• HOW TO COMPLETE THIS TASK: Which lines of the listing hold the string "height"? Copy those lines.

•••••

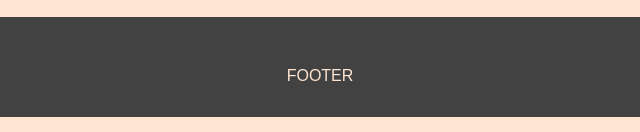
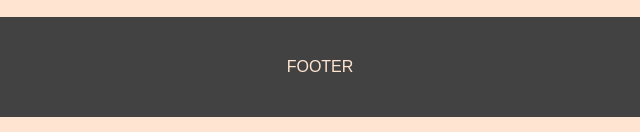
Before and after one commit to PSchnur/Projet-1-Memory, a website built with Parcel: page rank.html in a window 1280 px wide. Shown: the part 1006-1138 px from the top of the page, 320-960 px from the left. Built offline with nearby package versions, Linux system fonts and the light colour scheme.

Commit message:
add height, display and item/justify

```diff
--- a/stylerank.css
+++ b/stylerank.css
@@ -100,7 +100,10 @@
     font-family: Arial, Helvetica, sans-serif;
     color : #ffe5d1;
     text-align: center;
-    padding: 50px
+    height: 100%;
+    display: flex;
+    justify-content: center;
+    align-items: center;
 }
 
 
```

•••••

• ANSWER FOR THIS EXERCISE:
add height, display and item/justify
+    height: 100%;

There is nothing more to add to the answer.